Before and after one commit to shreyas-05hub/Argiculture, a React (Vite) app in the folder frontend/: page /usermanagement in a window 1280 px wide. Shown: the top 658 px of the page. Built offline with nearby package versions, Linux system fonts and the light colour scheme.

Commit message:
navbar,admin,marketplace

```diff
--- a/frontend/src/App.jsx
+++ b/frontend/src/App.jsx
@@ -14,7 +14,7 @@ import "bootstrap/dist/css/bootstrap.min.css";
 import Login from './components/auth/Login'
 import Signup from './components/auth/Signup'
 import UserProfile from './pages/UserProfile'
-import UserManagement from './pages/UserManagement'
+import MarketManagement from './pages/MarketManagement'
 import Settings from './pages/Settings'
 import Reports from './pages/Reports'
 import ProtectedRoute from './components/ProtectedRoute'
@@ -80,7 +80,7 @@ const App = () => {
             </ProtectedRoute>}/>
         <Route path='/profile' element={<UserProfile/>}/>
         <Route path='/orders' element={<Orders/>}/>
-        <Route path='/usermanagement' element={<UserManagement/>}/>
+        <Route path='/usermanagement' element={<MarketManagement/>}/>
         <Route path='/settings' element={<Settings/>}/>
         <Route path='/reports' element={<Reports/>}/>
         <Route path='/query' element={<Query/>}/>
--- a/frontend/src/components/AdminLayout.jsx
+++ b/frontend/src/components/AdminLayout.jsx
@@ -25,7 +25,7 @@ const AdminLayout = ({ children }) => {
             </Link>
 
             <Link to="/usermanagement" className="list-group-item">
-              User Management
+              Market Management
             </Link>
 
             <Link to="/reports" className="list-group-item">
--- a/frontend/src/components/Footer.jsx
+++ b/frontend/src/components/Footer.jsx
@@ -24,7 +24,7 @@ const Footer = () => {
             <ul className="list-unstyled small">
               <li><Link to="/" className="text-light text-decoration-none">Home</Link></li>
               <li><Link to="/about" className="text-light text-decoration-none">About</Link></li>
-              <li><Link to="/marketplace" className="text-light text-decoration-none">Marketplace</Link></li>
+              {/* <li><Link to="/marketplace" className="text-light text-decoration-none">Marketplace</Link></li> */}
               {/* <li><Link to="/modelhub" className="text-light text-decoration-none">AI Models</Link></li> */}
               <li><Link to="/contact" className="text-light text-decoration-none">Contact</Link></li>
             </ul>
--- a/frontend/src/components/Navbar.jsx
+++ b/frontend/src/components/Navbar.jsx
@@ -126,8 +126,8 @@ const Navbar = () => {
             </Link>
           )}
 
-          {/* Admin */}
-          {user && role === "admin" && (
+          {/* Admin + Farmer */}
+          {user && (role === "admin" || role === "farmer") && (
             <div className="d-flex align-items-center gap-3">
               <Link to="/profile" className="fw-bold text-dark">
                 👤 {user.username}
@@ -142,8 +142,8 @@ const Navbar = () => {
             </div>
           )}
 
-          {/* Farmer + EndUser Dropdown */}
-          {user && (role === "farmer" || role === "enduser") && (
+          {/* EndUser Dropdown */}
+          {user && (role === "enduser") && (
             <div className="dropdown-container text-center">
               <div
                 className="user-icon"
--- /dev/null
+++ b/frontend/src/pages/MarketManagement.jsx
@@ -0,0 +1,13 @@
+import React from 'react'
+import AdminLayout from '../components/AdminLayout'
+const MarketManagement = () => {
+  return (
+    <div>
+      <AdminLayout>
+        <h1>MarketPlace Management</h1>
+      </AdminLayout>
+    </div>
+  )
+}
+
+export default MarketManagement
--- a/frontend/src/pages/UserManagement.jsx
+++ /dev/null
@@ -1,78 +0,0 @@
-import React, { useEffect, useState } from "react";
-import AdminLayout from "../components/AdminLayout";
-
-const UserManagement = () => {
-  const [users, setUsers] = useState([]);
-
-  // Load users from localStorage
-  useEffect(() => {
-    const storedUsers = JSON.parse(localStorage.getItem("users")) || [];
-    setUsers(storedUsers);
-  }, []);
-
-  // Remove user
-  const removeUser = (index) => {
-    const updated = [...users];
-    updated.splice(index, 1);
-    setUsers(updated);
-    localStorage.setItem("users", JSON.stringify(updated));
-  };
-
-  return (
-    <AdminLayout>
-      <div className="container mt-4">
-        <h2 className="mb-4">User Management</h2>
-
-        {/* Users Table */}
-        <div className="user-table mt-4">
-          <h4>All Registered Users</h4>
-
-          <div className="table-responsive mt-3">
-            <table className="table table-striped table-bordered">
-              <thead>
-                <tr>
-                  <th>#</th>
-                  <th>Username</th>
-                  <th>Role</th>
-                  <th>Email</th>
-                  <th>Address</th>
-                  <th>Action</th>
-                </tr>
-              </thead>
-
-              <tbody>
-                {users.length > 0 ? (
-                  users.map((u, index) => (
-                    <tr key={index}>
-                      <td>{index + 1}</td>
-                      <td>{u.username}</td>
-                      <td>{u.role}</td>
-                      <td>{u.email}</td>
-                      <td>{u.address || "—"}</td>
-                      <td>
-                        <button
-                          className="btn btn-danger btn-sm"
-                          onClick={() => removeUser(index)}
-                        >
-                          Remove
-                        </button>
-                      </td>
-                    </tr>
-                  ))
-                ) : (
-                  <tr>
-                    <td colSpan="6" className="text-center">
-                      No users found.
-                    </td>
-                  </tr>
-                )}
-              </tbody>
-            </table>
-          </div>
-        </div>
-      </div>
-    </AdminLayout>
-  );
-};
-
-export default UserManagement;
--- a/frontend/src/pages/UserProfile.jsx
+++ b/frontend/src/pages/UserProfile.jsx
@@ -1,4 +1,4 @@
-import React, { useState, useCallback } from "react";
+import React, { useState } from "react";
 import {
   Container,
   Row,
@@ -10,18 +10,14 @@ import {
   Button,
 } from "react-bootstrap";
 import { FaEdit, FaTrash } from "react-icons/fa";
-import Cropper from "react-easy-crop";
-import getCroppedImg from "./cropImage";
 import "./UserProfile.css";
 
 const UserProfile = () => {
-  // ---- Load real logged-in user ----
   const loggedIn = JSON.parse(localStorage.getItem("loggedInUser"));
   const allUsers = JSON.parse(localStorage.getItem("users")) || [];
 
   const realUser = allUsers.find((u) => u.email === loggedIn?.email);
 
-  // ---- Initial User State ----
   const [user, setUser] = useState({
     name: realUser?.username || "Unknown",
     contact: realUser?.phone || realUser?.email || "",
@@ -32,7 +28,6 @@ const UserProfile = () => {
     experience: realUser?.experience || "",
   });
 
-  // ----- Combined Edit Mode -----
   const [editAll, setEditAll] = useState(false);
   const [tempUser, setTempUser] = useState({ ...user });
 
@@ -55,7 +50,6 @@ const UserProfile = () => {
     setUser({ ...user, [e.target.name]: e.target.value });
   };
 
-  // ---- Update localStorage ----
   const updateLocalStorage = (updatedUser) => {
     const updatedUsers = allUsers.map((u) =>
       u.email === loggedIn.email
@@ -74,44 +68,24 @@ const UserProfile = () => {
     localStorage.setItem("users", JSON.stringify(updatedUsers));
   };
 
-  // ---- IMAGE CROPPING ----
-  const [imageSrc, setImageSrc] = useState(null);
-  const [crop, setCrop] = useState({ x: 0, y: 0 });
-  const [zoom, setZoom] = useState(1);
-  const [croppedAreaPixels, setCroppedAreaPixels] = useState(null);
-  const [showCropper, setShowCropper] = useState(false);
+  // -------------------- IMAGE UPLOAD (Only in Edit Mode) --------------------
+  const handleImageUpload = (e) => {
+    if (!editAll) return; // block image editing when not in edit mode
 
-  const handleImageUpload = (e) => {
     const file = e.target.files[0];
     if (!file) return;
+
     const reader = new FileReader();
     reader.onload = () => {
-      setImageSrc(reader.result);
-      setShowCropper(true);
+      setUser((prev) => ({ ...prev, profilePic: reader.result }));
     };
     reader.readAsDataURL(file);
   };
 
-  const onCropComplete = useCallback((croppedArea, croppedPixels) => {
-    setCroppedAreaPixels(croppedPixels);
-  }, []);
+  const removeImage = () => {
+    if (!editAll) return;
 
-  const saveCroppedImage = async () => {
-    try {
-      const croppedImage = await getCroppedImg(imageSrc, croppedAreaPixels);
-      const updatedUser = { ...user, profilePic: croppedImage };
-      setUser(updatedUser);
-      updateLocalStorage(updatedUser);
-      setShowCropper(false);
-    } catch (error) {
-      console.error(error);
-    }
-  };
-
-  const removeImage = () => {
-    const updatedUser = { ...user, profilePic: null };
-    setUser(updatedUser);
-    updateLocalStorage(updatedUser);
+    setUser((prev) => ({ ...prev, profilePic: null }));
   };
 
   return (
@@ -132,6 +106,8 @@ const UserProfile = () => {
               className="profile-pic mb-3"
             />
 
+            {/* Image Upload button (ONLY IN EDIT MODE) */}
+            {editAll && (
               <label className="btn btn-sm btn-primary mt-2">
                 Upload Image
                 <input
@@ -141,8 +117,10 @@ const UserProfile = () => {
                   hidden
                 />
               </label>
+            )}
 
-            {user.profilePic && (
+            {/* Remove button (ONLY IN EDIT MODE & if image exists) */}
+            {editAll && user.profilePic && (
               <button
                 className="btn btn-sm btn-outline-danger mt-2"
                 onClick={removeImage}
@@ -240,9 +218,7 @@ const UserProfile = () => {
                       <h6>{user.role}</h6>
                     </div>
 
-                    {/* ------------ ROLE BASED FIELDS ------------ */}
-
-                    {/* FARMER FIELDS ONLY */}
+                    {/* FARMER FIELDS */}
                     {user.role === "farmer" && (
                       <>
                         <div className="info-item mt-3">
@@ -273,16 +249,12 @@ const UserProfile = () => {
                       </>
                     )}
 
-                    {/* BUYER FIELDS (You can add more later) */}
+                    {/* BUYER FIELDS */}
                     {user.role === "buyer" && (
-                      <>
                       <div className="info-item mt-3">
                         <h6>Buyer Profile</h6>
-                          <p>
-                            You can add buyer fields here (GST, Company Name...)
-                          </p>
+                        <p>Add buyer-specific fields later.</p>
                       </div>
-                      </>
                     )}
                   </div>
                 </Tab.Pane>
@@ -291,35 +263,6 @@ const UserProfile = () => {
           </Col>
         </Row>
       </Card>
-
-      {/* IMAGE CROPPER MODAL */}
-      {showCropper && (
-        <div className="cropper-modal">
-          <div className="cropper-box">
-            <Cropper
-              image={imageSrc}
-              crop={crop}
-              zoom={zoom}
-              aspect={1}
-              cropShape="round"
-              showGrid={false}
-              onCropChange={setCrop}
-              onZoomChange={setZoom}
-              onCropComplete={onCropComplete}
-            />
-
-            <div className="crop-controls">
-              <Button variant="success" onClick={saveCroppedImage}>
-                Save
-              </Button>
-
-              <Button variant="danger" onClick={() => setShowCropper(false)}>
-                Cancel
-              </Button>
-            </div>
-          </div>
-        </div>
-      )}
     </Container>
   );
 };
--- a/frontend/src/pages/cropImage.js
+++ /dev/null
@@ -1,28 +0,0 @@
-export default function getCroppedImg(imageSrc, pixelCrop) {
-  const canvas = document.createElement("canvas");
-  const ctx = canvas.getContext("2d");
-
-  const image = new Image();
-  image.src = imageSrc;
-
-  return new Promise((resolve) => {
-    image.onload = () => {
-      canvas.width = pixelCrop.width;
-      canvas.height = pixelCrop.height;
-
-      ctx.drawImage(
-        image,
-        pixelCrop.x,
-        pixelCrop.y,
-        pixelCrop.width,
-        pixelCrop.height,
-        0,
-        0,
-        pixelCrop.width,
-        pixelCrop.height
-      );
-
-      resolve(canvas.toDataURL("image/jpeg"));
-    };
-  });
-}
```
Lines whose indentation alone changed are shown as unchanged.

□ □ □ □ □

[Task item]: A complete answer lists each line of the data that holds the word "null".

[Response area]:
--- /dev/null
+++ /dev/null
-  const [imageSrc, setImageSrc] = useState(null);
-  const [croppedAreaPixels, setCroppedAreaPixels] = useState(null);
-    const updatedUser = { ...user, profilePic: null };
+    setUser((prev) => ({ ...prev, profilePic: null }));
+++ /dev/null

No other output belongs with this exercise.